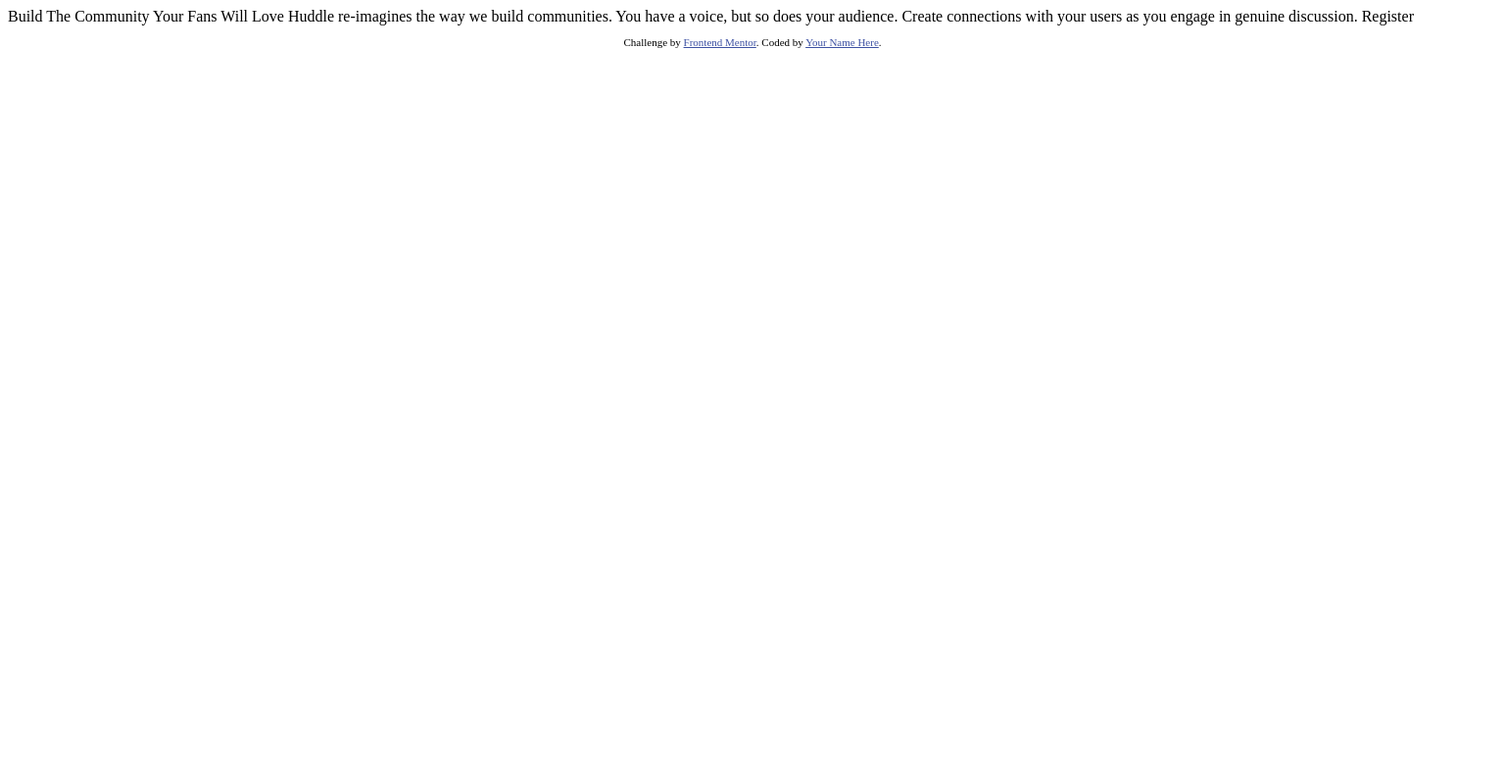
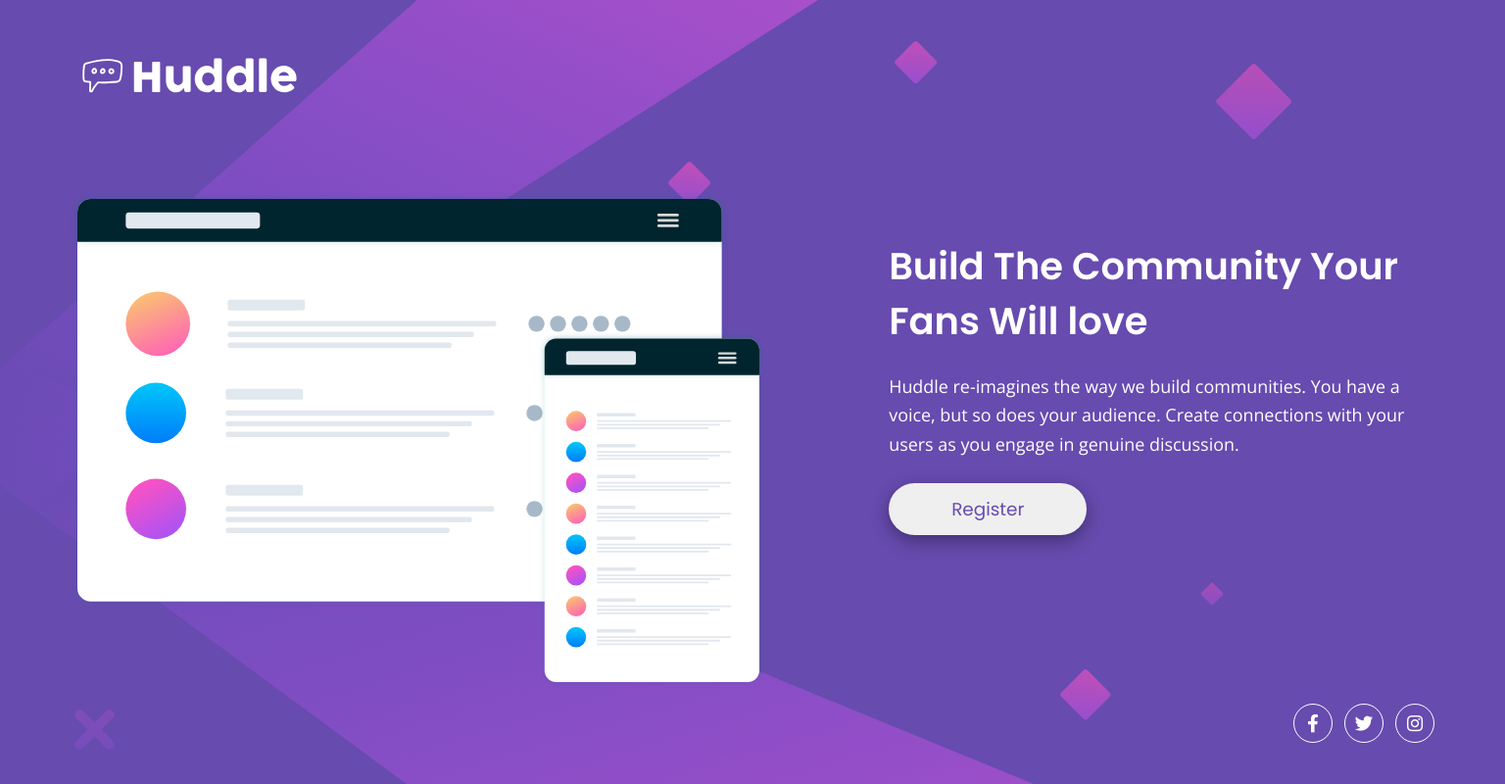
Before and after one commit to PriyanshuSharma0326/huddle-landing-page-with-a-single-introductory-section, a plain HTML site: page index.html in a window 1536 px wide. Shown: the whole page at 98% size. Drawn offline with nearby package versions, Linux system fonts and the light colour scheme.

Commit message:
Edit index.html and style.css

```diff
--- a/index.html
+++ b/index.html
@@ -1,33 +1,52 @@
 <!DOCTYPE html>
 <html lang="en">
-<head>
-  <meta charset="UTF-8">
-  <meta name="viewport" content="width=device-width, initial-scale=1.0"> <!-- displays site properly based on user's device -->
+    <head>
+        <meta charset="UTF-8">
+        <meta name="viewport" content="width=device-width, initial-scale=1.0">
+        <link rel="icon" type="image/png" sizes="32x32" href="./images/favicon-32x32.png">
+        <title>Frontend Mentor | Huddle landing page with single introductory section</title>
+        <link rel="stylesheet" href="https://cdnjs.cloudflare.com/ajax/libs/font-awesome/6.4.0/css/all.min.css" integrity="sha512-iecdLmaskl7CVkqkXNQ/ZH/XLlvWZOJyj7Yy7tcenmpD1ypASozpmT/E0iPtmFIB46ZmdtAc9eNBvH0H/ZpiBw==" crossorigin="anonymous" referrerpolicy="no-referrer" />
+        <link rel="stylesheet" href="./styles/normalize.css">
+        <link rel="stylesheet" href="./styles/style.css">
+    </head>
 
-  <link rel="icon" type="image/png" sizes="32x32" href="./images/favicon-32x32.png">
+    <body>
+        <main>
+            <header class="header-container">
+                <img src="./images/logo.svg" alt="" class="logo">
+            </header>
 
-  <title>Frontend Mentor | Huddle landing page with single introductory section</title>
+            <div class="page-content-container">
+                <div class="img-container">
+                    <img src="./images/illustration-mockups.svg" alt="" class="device-image">
+                </div>
 
-  <!-- Feel free to remove these styles or customise in your own stylesheet 👍 -->
-  <style>
-    .attribution { font-size: 11px; text-align: center; }
-    .attribution a { color: hsl(228, 45%, 44%); }
-  </style>
-</head>
-<body>
+                <div class="text-container">
+                    <h1 class="title-container">Build The Community Your Fans Will love</h1>
 
-  Build The Community Your Fans Will Love
+                    <p class="description-container">Huddle re-imagines the way we build communities. You have a voice, but so does your audience. Create connections with your users as you engage in genuine discussion.</p>
 
-  Huddle re-imagines the way we build communities. You have a voice, but so does your audience.
-  Create connections with your users as you engage in genuine discussion.
+                    <button class="register-button">
+                        Register
+                    </button>
+                </div>
+            </div>
 
-  Register
+            <footer class="footer-container">
+                <div class="social-links-container">
+                    <a href="" class="social-link">
+                        <i class="fa-brands fa-facebook-f"></i>
+                    </a>
 
-  <footer>
-    <p class="attribution">
-      Challenge by <a href="https://www.frontendmentor.io?ref=challenge" target="_blank">Frontend Mentor</a>.
-      Coded by <a href="#">Your Name Here</a>.
-    </p>
-  </footer>
-</body>
+                    <a href="" class="social-link">
+                        <i class="fa-brands fa-twitter"></i>
+                    </a>
+
+                    <a href="" class="social-link">
+                        <i class="fa-brands fa-instagram"></i>
+                    </a>
+                </div>
+            </footer>
+        </main>
+    </body>
 </html>
--- /dev/null
+++ b/styles/style.css
@@ -0,0 +1,198 @@
+@import url('https://fonts.googleapis.com/css2?family=Open+Sans&family=Poppins:wght@400;600&display=swap');
+
+* {
+    margin: 0;
+    padding: 0;
+    box-sizing: border-box;
+}
+
+:root {
+    --button-radius: 3rem;
+
+    --violet: hsl(257, 40%, 49%);
+    --soft-magenta: hsl(300, 69%, 71%);
+}
+
+img {
+    max-width: 100%;
+    height: auto;
+    object-fit: contain;
+    -o-object-fit: contain;
+}
+
+body {
+    font-family: 'Red Hat Display', sans-serif;
+    width: 100vw;
+    height: 100vh;
+    padding: 1.9rem 2.3rem;
+    background-image: url("../images/bg-mobile.svg");
+    background-repeat: no-repeat;
+    background-color: var(--violet);
+
+    display: flex;
+    justify-content: center;
+    align-items: center;
+}
+
+main {
+    width: 20.5rem;
+    height: 100%;
+
+    display: flex;
+    flex-direction: column;
+    gap: 3.5rem;
+}
+
+.header-container {
+    width: 100%;
+}
+
+.logo {
+    width: 42%;
+}
+
+.page-content-container {
+    color: white;
+    text-align: center;
+    display: flex;
+    flex-direction: column;
+    gap: 2.8rem;
+}
+
+.img-container {
+    line-height: 0;
+}
+
+.text-container {
+    display: flex;
+    flex-direction: column;
+    align-items: center;
+    gap: 1.2rem;
+    margin-top: 0.85rem;
+}
+
+.title-container {
+    font-family: 'Poppins', sans-serif;
+    font-size: 1.45rem;
+    font-weight: 600;
+    line-height: 2.25rem;
+    margin: 0;
+}
+
+.description-container {
+    font-family: 'Open Sans', sans-serif;
+    font-size: 1rem;
+    font-weight: 400;
+    line-height: 1.6rem;
+}
+
+.register-button {
+    padding: 0.85rem 4.25rem;
+    font-family: 'Poppins', sans-serif;
+    font-size: 0.85rem;
+    font-weight: 400;
+    color: var(--violet);
+    border-radius: var(--button-radius);
+    box-shadow: 0 6px 6px rgba(0, 0, 0, 12%);
+    border: none;
+    outline: none;
+}
+
+.footer-container {
+    text-align: center;
+}
+
+.social-links-container {
+    display: flex;
+    align-items: center;
+    justify-content: center;
+    gap: 0.75rem;
+}
+
+.social-link {
+    width: 2rem;
+    height: 2rem;
+    display: flex;
+    align-items: center;
+    justify-content: center;
+    text-decoration: none;
+    color: white;
+    font-size: 0.85rem;
+    border: 1px solid white;
+    border-radius: 50%;
+}
+
+@media screen and (min-width: 1440px) {
+    body {
+        background-image: url("../images/bg-desktop.svg");
+        background-repeat: no-repeat;
+        background-color: var(--violet);
+        padding: 3rem 4.5rem;
+    }
+
+    main {
+        width: 100%;
+        height: 100%;
+        display: flex;
+        flex-direction: column;
+        gap: unset;
+    }
+
+    .logo {
+        width: 17%;
+    }
+
+    .page-content-container {
+        display: flex;
+        flex-direction: row;
+        gap: unset;
+        text-align: unset;
+        margin-top: 5.3rem;
+    }
+
+    .img-container {
+        width: 60%;
+    }
+
+    .text-container {
+        display: flex;
+        flex-direction: column;
+        align-items: start;
+        gap: 1.5rem;
+        margin-top: 3rem;
+        width: 40%;
+    }
+
+    .title-container {
+        font-size: 2.4rem;
+        line-height: 3.5rem;
+    }
+
+    .description-container {
+        font-size: 1.12rem;
+        font-weight: 400;
+        line-height: 1.85rem;
+    }
+
+    .register-button {
+        padding: 1rem 4rem;
+        font-size: 1.15rem;
+        font-weight: 400;
+        box-shadow: 0 6px 18px rgba(0, 0, 0, 36%);
+    }
+
+    .footer-container {
+        text-align: unset;
+    }
+
+    .social-links-container {
+        justify-content: flex-end;
+        margin-top: 1rem;
+    }
+
+    .social-link {
+        width: 2.5rem;
+        height: 2.5rem;
+        font-size: 1.15rem;
+    }
+}
```
Also changed, not shown: styles/normalize.css (added).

━━━━━━━━━━

Problem: Find the string "social" in the listing and return every line that holds it.

Result:
+                <div class="social-links-container">
+                    <a href="" class="social-link">
+                    <a href="" class="social-link">
+                    <a href="" class="social-link">
+.social-links-container {
+.social-link {
+    .social-links-container {
+    .social-link {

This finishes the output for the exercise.